The Commonwealth Foundation has made the call for entries for the 2013 Commonwealth Book Prize and Commonwealth Short Story Prize.  Part of Commonwealth Writers, the prizes unearth, develop and promote the best new writing from across the Commonwealth.

Expanding the breadth of the Prizes to translated and self-published books opens up more opportunities for people in countries with little or no publishing infrastructure and to those who are writing in a language other than English.
“This year’s exciting expansion of the Prizes gives even more writers the chance to be heard. It also brings a greater diversity of stories from all parts of the world to Commonwealth Writers’ growing international readership.”
Lucy Hannah, Programme Manager, Commonwealth Foundation
Awarded for best first book, the Commonwealth Book Prize is open to writers who have had their first novel (full length work of fiction) published between 1 January and 31 December 2012. Regional winners receive £2,500 and the overall winner receives £10,000.
“This year’s decision to include translated and self-published works will finally unite the tributaries of fiction and imagination from diverse corners of the Commonwealth into one powerful, rushing river of new writings, from which the best will be selected, recognized and celebrated. “
Godfrey Smith, Chair, Commonwealth Book Prize
The Commonwealth Short Story Prize is awarded for the best piece of unpublished short fiction (2000-5000 words). Regional winners receive £1,000 and the overall winner receives £5,000.
Commonwealth Writers is delighted to partner with Granta Magazine again this year to give the overall and regional winners of the Commonwealth Short Story Prize the opportunity to have their stories edited and published by Granta online.
“Among the things I am most looking forward to, is the breadth and variety of short stories from the Commonwealth. In a textured and memorable way, the short story captures lives, and gives us glimpses into other worlds, more than a news interview or a factual report can ever give us. I love the short story as a form; often wrongly seen as easier than say a novel, it is, if anything, very difficult.

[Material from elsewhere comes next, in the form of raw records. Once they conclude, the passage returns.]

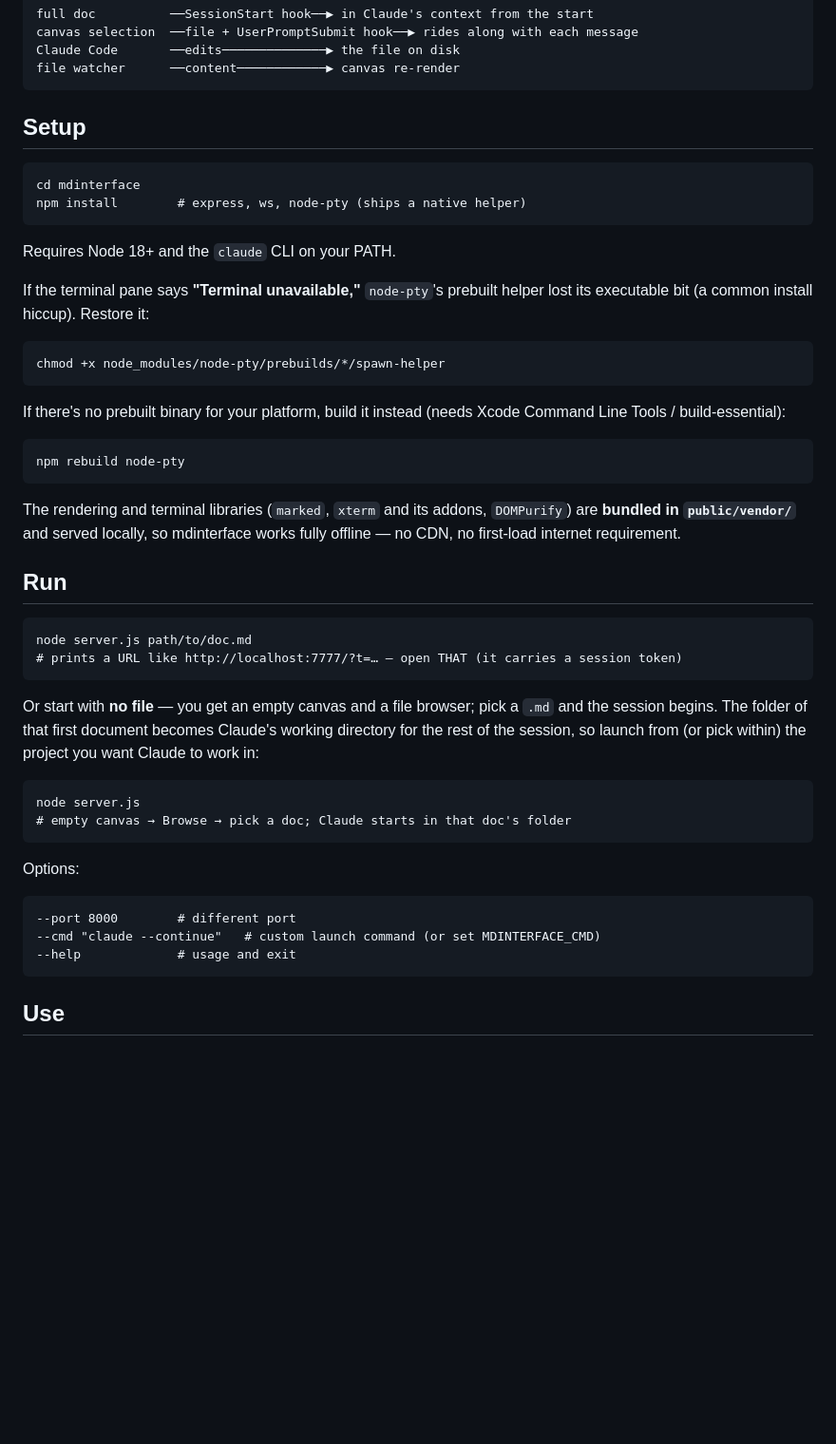
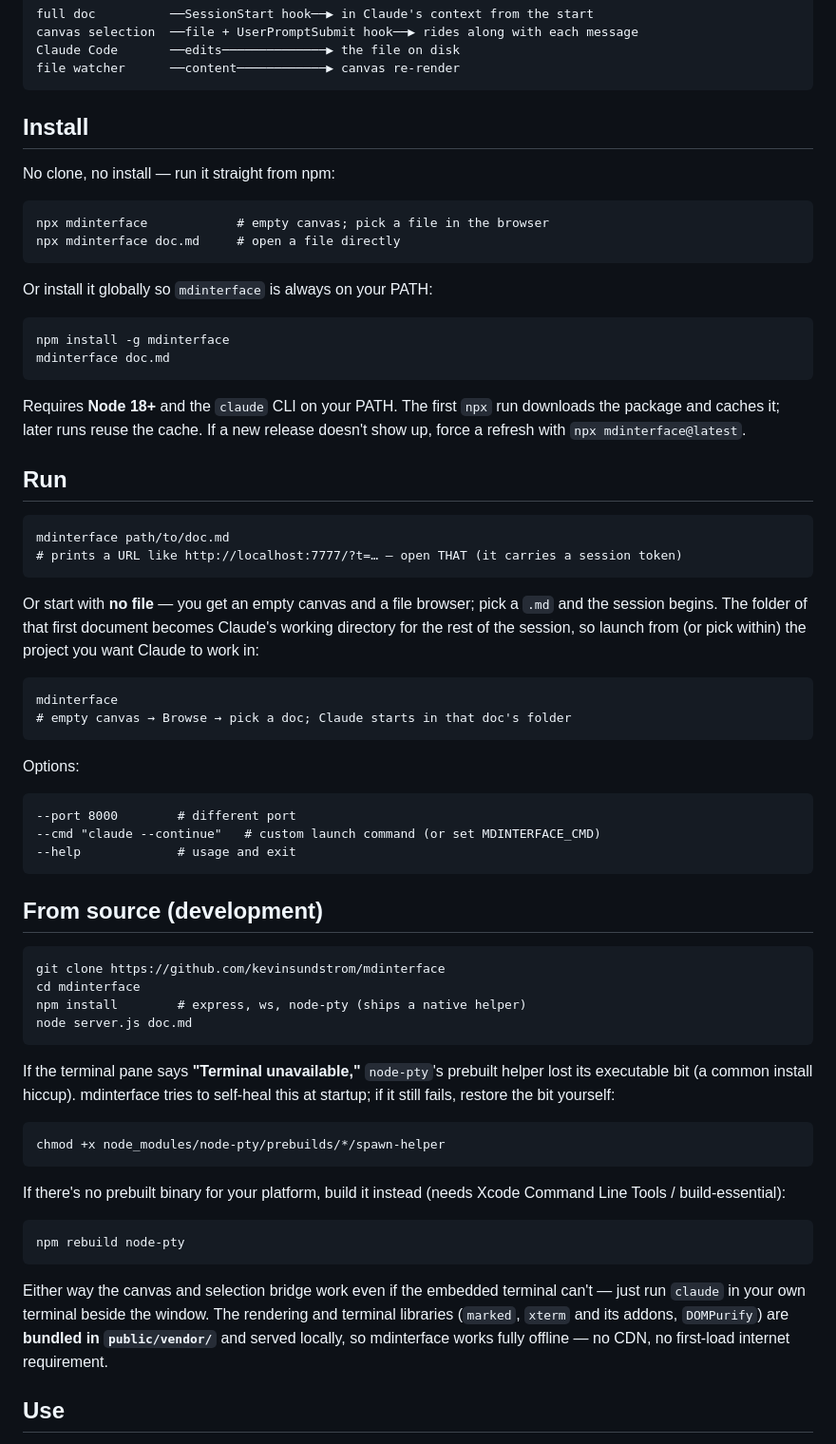
Before and after one commit to kevinsundstrom/mdinterface, a Markdown page: README.md, the part around the change. Shown at 95% size. Drawn GitHub-style; blank space fills up the shorter version.

Commit message:
docs: lead the README with npx, move source build to its own section
Other people should be able to run the published tool without cloning. Put
`npx mdinterface` / `npm i -g mdinterface` first, document the no-file launch
with the `mdinterface` command, and relegate git-clone + `node server.js` and
the node-pty troubleshooting to a "From source (development)" section.

Co-Authored-By: Claude Opus 4.8 (1M context) <noreply@anthropic.com>

```diff
--- a/README.md
+++ b/README.md
@@ -22,37 +22,32 @@ and Claude's awareness is wired through its hooks, not by typing into its prompt
     Claude Code       ──edits──────────────▶ the file on disk
     file watcher      ──content────────────▶ canvas re-render
 
-## Setup
+## Install
 
-    cd mdinterface
-    npm install        # express, ws, node-pty (ships a native helper)
+No clone, no install — run it straight from npm:
 
-Requires Node 18+ and the `claude` CLI on your PATH.
+    npx mdinterface            # empty canvas; pick a file in the browser
+    npx mdinterface doc.md     # open a file directly
 
-If the terminal pane says **"Terminal unavailable,"** `node-pty`'s prebuilt helper lost
-its executable bit (a common install hiccup). Restore it:
+Or install it globally so `mdinterface` is always on your PATH:
 
-    chmod +x node_modules/node-pty/prebuilds/*/spawn-helper
+    npm install -g mdinterface
+    mdinterface doc.md
 
-If there's no prebuilt binary for your platform, build it instead (needs Xcode Command
-Line Tools / build-essential):
-
-    npm rebuild node-pty
-
-The rendering and terminal libraries (`marked`, `xterm` and its addons, `DOMPurify`) are
-**bundled in `public/vendor/`** and served locally, so mdinterface works fully offline — no
-CDN, no first-load internet requirement.
+Requires **Node 18+** and the `claude` CLI on your PATH. The first `npx` run downloads the
+package and caches it; later runs reuse the cache. If a new release doesn't show up, force a
+refresh with `npx mdinterface@latest`.
 
 ## Run
 
-    node server.js path/to/doc.md
+    mdinterface path/to/doc.md
     # prints a URL like http://localhost:7777/?t=… — open THAT (it carries a session token)
 
 Or start with **no file** — you get an empty canvas and a file browser; pick a `.md` and the
 session begins. The folder of that first document becomes Claude's working directory for the
 rest of the session, so launch from (or pick within) the project you want Claude to work in:
 
-    node server.js
+    mdinterface
     # empty canvas → Browse → pick a doc; Claude starts in that doc's folder
 
 Options:
@@ -60,6 +55,29 @@ Options:
     --port 8000        # different port
     --cmd "claude --continue"   # custom launch command (or set MDINTERFACE_CMD)
     --help             # usage and exit
+
+## From source (development)
+
+    git clone https://github.com/kevinsundstrom/mdinterface
+    cd mdinterface
+    npm install        # express, ws, node-pty (ships a native helper)
+    node server.js doc.md
+
+If the terminal pane says **"Terminal unavailable,"** `node-pty`'s prebuilt helper lost its
+executable bit (a common install hiccup). mdinterface tries to self-heal this at startup; if it
+still fails, restore the bit yourself:
+
+    chmod +x node_modules/node-pty/prebuilds/*/spawn-helper
+
+If there's no prebuilt binary for your platform, build it instead (needs Xcode Command Line
+Tools / build-essential):
+
+    npm rebuild node-pty
+
+Either way the canvas and selection bridge work even if the embedded terminal can't — just run
+`claude` in your own terminal beside the window. The rendering and terminal libraries (`marked`,
+`xterm` and its addons, `DOMPurify`) are **bundled in `public/vendor/`** and served locally, so
+mdinterface works fully offline — no CDN, no first-load internet requirement.
 
 ## Use
 
```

But all the more satisfying for that, for both reader and writer.”
Razia Iqbal, Chair, Commonwealth Short Story Prize
The winners of both prizes will be announced at the end of May 2013.
Commonwealth Writers is a cultural programme from the Commonwealth Foundation which inspires and enables people, through dialogue, to engage in the decision-making processes which affect their lives. With a focus on emerging new voices, the prizes create spaces for the free expression and exchange of ideas, helping people to share stories, access opportunities and develop their craft.